By spring 2013, a Canadian startup will finish preparations for streaming near-real-time video of the Earth from the International Space Station (ISS), reported the BBC. Called UrtheCast (pronounced Earth-cast), the company will finish developing two high-definition cameras that will be moved by astronauts from a cargo ferry to the underside of the ISS where they will record and stream video at Google Earth-level quality.

One camera will be stationary and the other will swivel. Images taken by the two cameras will be about three feet per pixel, said Ian Tosh, an engineer at camera-builder RAL Space. “You won’t quite see the tiles, but you’ll see all the detail in the garden,” Tosh told the BBC.
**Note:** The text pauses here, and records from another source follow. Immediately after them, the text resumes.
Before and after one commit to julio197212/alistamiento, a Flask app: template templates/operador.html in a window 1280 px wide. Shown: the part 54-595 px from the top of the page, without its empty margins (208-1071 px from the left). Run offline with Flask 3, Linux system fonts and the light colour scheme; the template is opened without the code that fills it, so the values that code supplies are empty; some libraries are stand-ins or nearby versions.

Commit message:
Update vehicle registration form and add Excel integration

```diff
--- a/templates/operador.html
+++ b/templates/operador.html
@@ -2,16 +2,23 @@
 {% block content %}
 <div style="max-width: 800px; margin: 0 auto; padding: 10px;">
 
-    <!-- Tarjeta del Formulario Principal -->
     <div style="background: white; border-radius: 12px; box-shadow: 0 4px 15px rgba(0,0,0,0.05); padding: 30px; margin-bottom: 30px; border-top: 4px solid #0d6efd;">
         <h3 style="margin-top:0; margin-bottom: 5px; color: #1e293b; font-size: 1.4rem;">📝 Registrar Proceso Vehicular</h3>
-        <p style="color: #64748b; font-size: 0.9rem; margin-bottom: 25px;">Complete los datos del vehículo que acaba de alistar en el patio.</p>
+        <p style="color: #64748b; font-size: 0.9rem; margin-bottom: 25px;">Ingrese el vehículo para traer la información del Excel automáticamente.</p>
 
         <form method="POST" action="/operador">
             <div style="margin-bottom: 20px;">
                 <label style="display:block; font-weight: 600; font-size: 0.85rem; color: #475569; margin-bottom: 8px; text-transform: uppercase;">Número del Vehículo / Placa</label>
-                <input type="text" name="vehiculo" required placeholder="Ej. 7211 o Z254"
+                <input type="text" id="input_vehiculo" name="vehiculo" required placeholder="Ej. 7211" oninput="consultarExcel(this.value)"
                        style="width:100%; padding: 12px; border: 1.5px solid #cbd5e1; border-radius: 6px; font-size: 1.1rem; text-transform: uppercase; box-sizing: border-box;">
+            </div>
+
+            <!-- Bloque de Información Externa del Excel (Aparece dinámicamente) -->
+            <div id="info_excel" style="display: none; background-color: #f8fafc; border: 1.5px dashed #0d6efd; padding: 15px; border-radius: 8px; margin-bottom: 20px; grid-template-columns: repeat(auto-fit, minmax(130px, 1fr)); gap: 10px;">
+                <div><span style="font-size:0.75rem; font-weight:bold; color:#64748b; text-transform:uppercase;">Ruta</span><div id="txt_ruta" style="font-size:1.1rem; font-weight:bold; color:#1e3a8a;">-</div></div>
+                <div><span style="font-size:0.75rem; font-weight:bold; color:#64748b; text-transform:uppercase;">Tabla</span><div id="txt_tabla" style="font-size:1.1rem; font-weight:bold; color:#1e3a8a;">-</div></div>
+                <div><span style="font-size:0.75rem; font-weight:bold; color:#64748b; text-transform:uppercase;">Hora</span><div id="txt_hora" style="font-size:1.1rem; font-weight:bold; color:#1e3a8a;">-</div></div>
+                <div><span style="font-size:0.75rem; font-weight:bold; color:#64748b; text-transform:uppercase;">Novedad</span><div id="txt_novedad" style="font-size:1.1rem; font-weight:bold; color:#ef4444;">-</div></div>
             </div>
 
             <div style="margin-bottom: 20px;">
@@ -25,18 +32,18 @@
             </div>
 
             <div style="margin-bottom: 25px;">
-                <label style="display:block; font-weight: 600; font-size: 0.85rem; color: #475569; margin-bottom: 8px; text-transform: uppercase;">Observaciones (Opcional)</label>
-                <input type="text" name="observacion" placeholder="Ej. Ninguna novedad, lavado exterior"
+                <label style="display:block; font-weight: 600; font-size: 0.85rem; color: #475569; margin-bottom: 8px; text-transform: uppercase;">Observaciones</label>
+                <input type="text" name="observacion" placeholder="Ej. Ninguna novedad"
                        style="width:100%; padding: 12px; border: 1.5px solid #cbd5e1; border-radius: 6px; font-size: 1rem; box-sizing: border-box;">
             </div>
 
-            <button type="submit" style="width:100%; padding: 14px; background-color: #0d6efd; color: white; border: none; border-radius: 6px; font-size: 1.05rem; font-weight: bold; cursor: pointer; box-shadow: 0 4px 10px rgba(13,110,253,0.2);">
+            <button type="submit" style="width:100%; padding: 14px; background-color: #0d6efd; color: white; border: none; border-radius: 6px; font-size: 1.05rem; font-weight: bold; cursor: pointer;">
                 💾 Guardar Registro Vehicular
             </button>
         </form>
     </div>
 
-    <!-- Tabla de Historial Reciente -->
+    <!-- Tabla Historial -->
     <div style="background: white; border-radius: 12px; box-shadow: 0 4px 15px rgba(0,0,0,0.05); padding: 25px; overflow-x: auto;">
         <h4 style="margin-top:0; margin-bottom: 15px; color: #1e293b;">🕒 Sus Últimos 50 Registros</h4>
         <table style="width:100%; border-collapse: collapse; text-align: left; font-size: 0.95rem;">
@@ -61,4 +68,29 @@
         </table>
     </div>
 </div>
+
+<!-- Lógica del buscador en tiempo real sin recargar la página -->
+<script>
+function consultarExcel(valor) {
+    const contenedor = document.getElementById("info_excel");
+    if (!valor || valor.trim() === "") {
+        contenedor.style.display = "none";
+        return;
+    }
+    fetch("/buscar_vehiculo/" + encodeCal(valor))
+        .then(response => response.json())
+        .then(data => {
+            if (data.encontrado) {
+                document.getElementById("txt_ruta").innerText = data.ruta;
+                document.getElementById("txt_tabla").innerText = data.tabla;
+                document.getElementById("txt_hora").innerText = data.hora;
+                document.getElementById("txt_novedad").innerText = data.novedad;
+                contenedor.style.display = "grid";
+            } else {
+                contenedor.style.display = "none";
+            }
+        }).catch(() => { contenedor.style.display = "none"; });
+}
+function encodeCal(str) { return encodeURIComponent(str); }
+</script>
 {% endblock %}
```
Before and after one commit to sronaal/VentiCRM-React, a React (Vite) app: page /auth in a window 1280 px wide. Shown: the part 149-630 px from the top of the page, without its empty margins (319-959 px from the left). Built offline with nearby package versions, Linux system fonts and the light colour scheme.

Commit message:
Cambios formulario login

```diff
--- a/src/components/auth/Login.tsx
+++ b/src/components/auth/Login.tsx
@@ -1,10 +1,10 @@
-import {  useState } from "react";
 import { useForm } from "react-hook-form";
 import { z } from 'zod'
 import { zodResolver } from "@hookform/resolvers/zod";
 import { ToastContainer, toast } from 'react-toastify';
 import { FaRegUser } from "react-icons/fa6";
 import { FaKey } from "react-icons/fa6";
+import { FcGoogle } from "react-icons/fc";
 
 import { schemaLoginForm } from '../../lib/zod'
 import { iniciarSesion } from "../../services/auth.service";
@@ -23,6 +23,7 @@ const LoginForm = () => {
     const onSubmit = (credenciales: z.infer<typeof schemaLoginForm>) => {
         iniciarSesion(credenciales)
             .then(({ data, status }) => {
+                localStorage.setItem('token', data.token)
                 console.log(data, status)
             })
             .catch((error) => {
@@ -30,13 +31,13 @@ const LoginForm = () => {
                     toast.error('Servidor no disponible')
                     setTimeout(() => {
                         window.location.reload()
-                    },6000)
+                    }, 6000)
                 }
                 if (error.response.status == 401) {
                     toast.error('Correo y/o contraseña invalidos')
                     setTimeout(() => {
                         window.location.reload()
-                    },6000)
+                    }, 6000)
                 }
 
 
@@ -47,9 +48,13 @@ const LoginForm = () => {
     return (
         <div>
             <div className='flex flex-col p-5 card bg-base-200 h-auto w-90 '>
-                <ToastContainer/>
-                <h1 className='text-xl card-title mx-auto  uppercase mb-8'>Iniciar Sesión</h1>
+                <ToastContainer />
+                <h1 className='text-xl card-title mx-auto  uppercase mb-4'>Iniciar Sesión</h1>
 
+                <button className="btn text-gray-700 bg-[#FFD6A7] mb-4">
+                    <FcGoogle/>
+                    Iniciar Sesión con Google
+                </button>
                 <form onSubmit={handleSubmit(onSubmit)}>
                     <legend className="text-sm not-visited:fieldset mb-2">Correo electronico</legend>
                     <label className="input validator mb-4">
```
While the ISS already has cameras, they are not intended for streaming video of the Earth. UrtheCast intends to make its Web platform open source and allow developers to build applications based on video data collected by the cameras and sell the apps on the UrtheCast website. The United Nations (UN) partnered with UrtheCast with the idea of using the imagery to monitor humanitarian emergencies.

“We anticipate that video imaging from space will become a critical component of a new best practices model for monitoring humanitarian relief, tracking human development and detailing peace-keeping missions,” UrtheCast President Scott Larson said. “If a relationship with the UN is any indication, formidable agencies are now recognizing the value of video imagery of Earth.”

Image courtesy of the NASA Goddard Space Flight Center.